To make India a technology oriented educational hub and see the literacy rate 100% pan India, Professor Sugata Mitra from New Castle University embrace cloud facility for the students to learn the technology know how and interact with the experts in different domains from world over.
Spearheading the movement to eradicate illiteracy and make Indians learned, professor Mitra invented a whole new way of learning while launching India’s first school in the cloud facility. The Government Girls School in Kalkaji has been fortunate enough to have this facility started recently. The school is a stone’s throw from where professor Mitra first tested the idea of unsupervised learning using computers by carving a ‘hole in the wall’ that separated his office from the adjoining slum.
Now, it is to become India’s first link into the school in the cloud, a learning lab where children can explore and learn from each other by tapping into online resources. TED Prize winner professor Mitra was Chief Scientist at NIIT when he set up the first ‘hole in the wall’ 15 years ago. The freely accessible computer was an instant hit with groups of Indian street children, who learn to use the computer and internet by themselves.
His experiments in more remote locations helped to define a new way of learning minimally invasive education as well as inspiring the film Slumdog Millionaire. This idea has gathered pace evolving into dozens of self organized learning environments (SOLEs) where children search for answers to big questions. It has also inspired Self Organised Mediation Environments (SOMEs)- better known as the Granny cloud where children interact with Online Grannies to engage in a wide range of informal activities.
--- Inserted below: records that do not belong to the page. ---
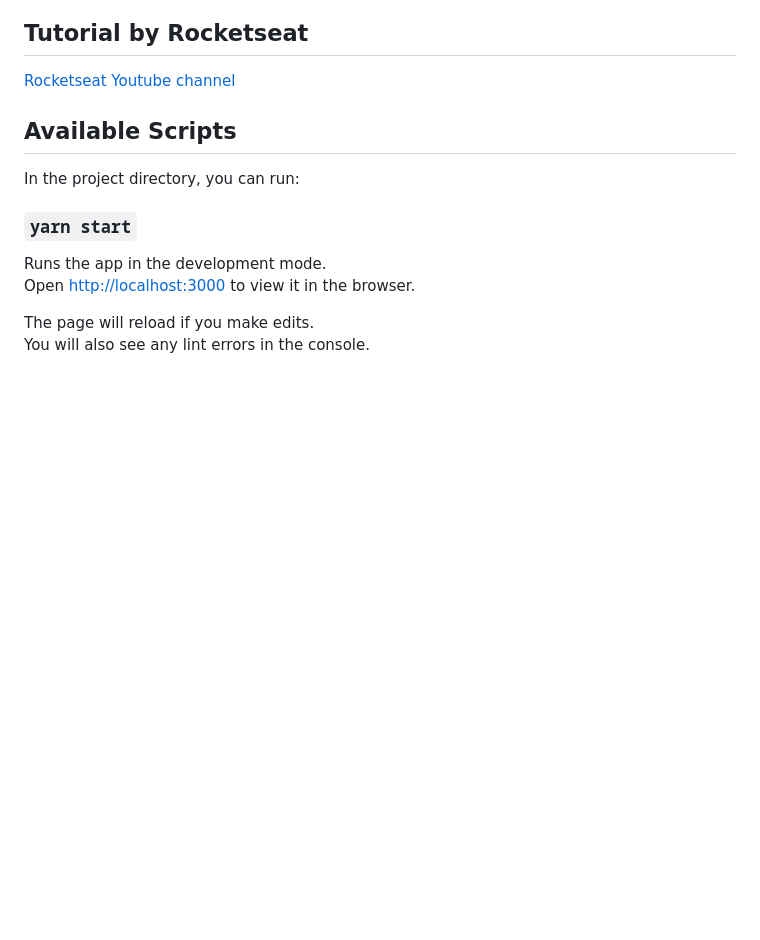
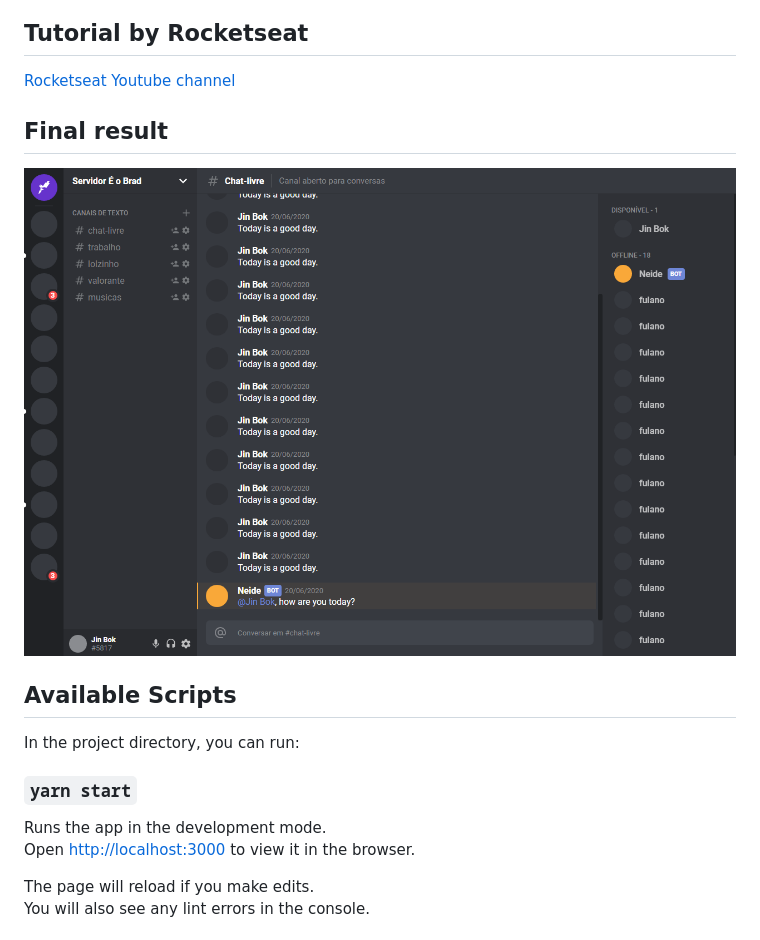
Before and after one commit to jin-cloud-max/Discord-Interface-Clone, a Markdown page: README.md, the part around the change. Rendered like a GitHub page; pictures changed too: discord.png (added); blank space fills up the shorter version.

```diff
--- a/README.md
+++ b/README.md
@@ -2,6 +2,9 @@ This project was bootstrapped with [Create React App](https://github.com/faceboo
 
 ## Tutorial by Rocketseat
 [Rocketseat Youtube channel](https://www.youtube.com/watch?v=x4FdZd2-_uU)
+
+## Final result
+![Screenshot](discord.png)
 
 ## Available Scripts
 
```
Also changed, not shown: 5 other files.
Explaining his idea for the school in the cloud professor Mitra shares it would bring together all of the research to date, liking the SOLEs and the Granny cloud to create something that was a bit different from both of these components. “We already know that reading comprehension is likely to improve in the children taking part in these activities but we do not know what else might happen in the process,” he explains. “What we do know is that order emerges out of this creative chaos.”
Professor Mitra informs that In India, they will be looking at two things – whether the children can learn to read and also search the Internet accurately by themselves. If they can do this, then it’s the end of schooling as we know it.
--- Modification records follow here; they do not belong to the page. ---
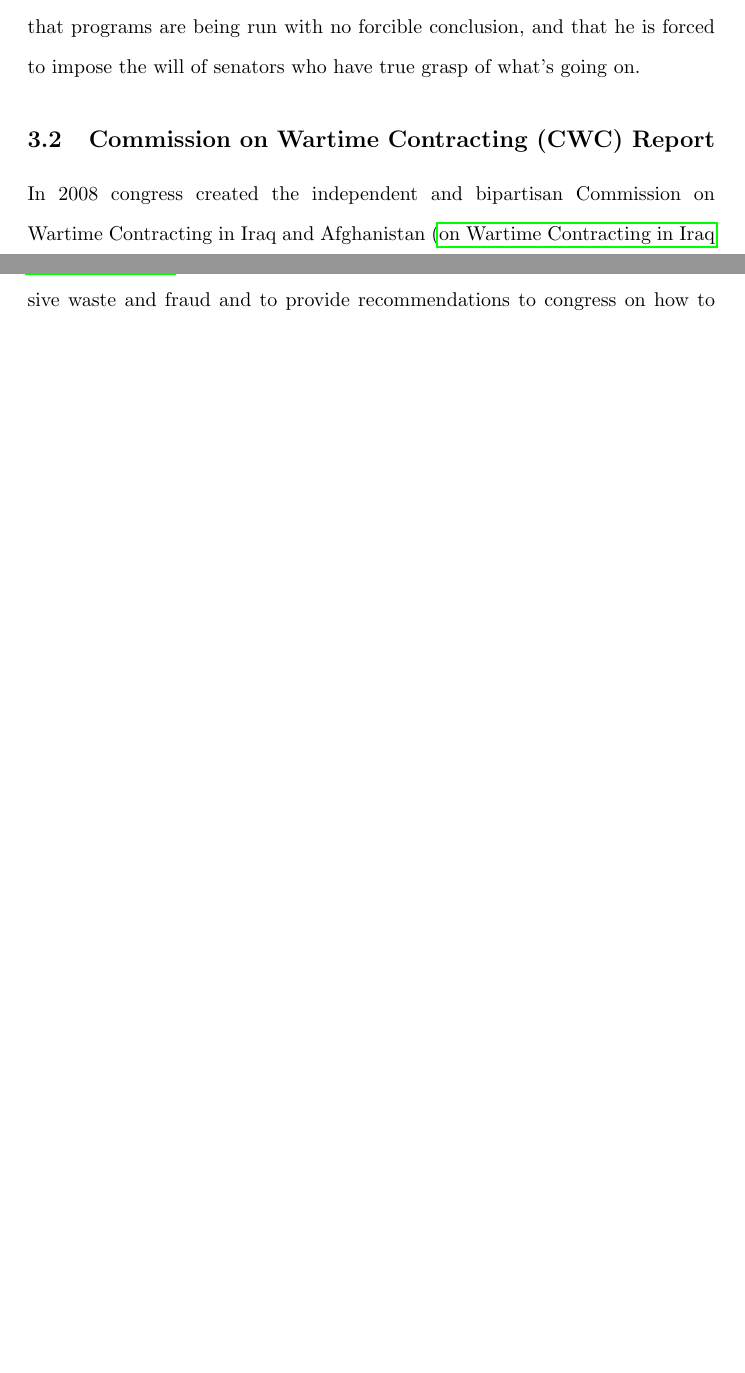
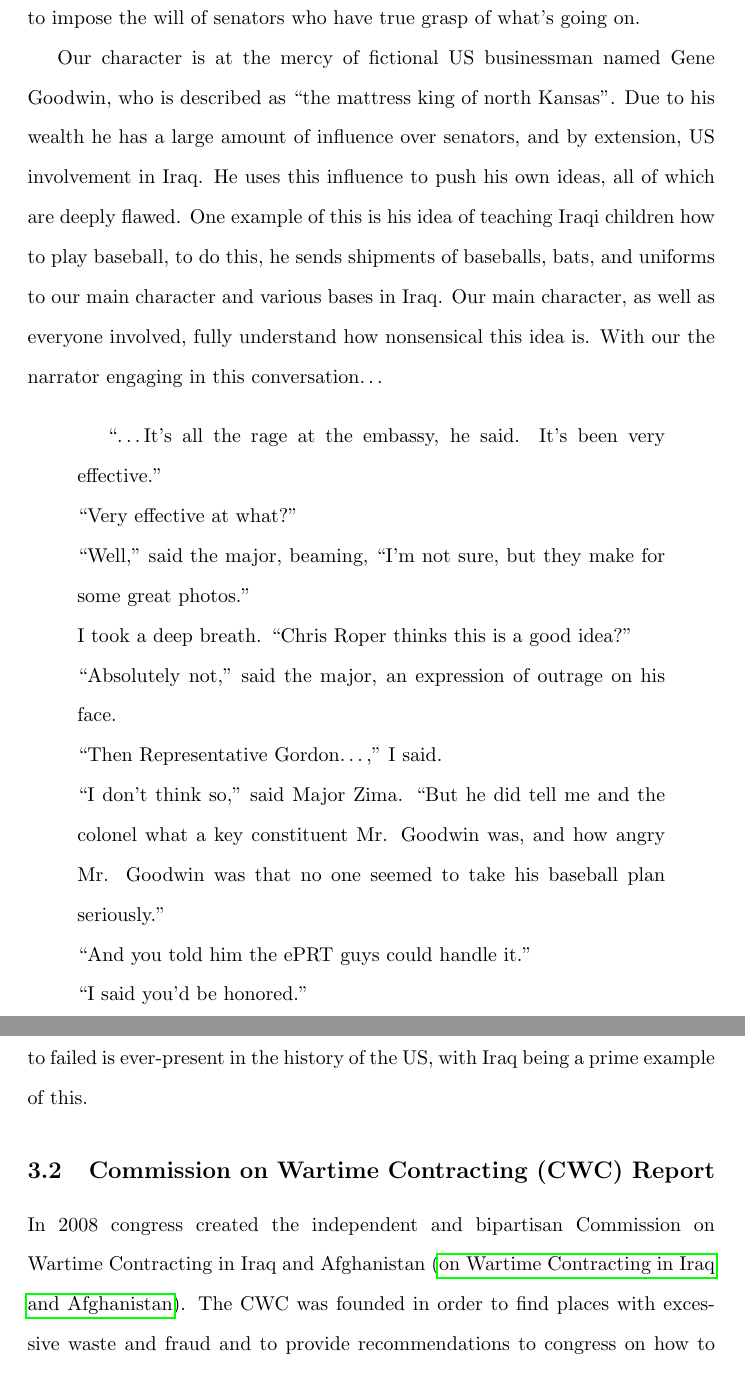
Before and after one commit to PiersonLip/Spring2025-World_Politics-Papers, a LaTeX paper (Spring_Final/WP_Final.tex): two parts of pages 5 and 6 of 10 before the commit and two parts of pages 6 and 7 of 12 after it, joined at a grey line, cut at the place of the change, the shorter picture padded with empty space. Compiled offline with pdfLaTeX.

Commit message:
more random details

```diff
--- a/Spring_Final/WP_Final.tex
+++ b/Spring_Final/WP_Final.tex
@@ -93,6 +95,22 @@
 
         Our main character finds that certain people have outrageously high wages, that programs are being run with no forcible conclusion, and that he is forced to impose the will of senators who have true grasp of what's going on.
 
+        Our character is at the mercy of fictional US businessman named Gene Goodwin, who is described as ``the mattress king of north Kansas''. Due to his wealth he has a large amount of influence over senators, and by extension, US involvement in Iraq. He uses this influence to push his own ideas, all of which are deeply flawed. One example of this is his idea of teaching Iraqi children how to play baseball, to do this, he sends shipments of baseballs, bats, and uniforms to our main character and various bases in Iraq. Our main character, as well as everyone involved, fully understand how nonsensical this idea is. With our the narrator engaging in this conversation\ldots
+
+        \begin{quotation}
+            “\ldots It's all the rage at the embassy, he said. It's been very effective.” \\
+            “Very effective at what?” \\
+            “Well,” said the major, beaming, “I'm not sure, but they make for some great photos.” \\
+            I took a deep breath. “Chris Roper thinks this is a good idea?” \\
+            “Absolutely not,” said the major, an expression of outrage on his face. \\
+            “Then Representative Gordon…,” I said. \\
+            “I don't think so,” said Major Zima. “But he did tell me and the colonel what a key constituent Mr. Goodwin was, and how angry Mr. Goodwin was that no one seemed to take his baseball plan seriously.” \\
+            “And you told him the ePRT guys could handle it.” \\
+            “I said you'd be honored.” \\
+        \end{quotation}
+
+        This story of a people being forced to work on projects they know are doomed to failed is ever-present in the history of the US, with Iraq being a prime example of this.
+
     \subsection{Commission on Wartime Contracting (CWC) Report}
         In 2008 congress created the independent and bipartisan Commission on Wartime Contracting in Iraq and Afghanistan~\parencite{CWC_2011}. The CWC was founded in order to find places with excessive waste and fraud and to provide recommendations to congress on how to improve. This commission provided five reports, however, the one detailed here is the final of them. This report is one of the better documentations of excess spending and waste in Iraq. They CWC found that at least \$31 billion, with a possibility of up to \$60 billion, was lost to waste a and fraud.\footnote{It is important to note that this commission will have a large amount of bias due to the nature of its funding, and thus this value is likely to be an underestimation}
         The waste was in a couple of key sectors, which the largest one being overzealous contracts with PMC groups and fraud within them, but also, to a lesser extent, within USAID programs.
```
Also changed, not shown: Spring_Final/WP_Final.pdf, Spring_Final/WP_Final.tex (25 more changed lines).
“The Kalkaji facility, which is being officially opened on 4 February 2014, is the first of five new SOLES to open in India and has been described as ‘undoubtedly a doorway to 21st century learning skills which should be introduced in all school in the near future’, says staff at the school.
There has been a small-scale experimental SOLE operating on this site for the past few years, set up thanks to a donation from London-based entrepreneur Richard Alberg, who heard Prof Mitra speak at the Stone Club in 2011 and was inspired to help fund his research.
Spanning from the hub near Calcutta to the remotest site five hours away in West Bengal, what all the new SOLE locations share is a lack of educational opportunities for the children living there, coupled with a drive and determination from those communities to turn that around.
The primary aim is to improve children’s reading comprehension and search skills and develop their confidence. “Working in small groups, children can competently search for answers to ‘big questions’, drawing rational, logical conclusions,” explains Dr Suneeta Kulkarni, research director for the School in the Cloud project. This is far ahead of what is expected of them in their school curriculum and a kind of learning activated by questions, not answers.
“It’s wonderful to be at this point where so many people believe in this project and we finally have the capacity and resources to take it forward on a larger scale,” she adds.
The new SOLEs which are already set up in India are Gocharan, West Bengal, Korakati, West Bengal, Chandrakona, West Bengal, Kalkaji, New Delhi and Phaltan, Maharashtra. Professor Mitra is encouraging schools, teachers and parents to create their own local Self Organized Learning Environments (SOLEs) by downloading a SOLE toolkit for use in their homes and classrooms.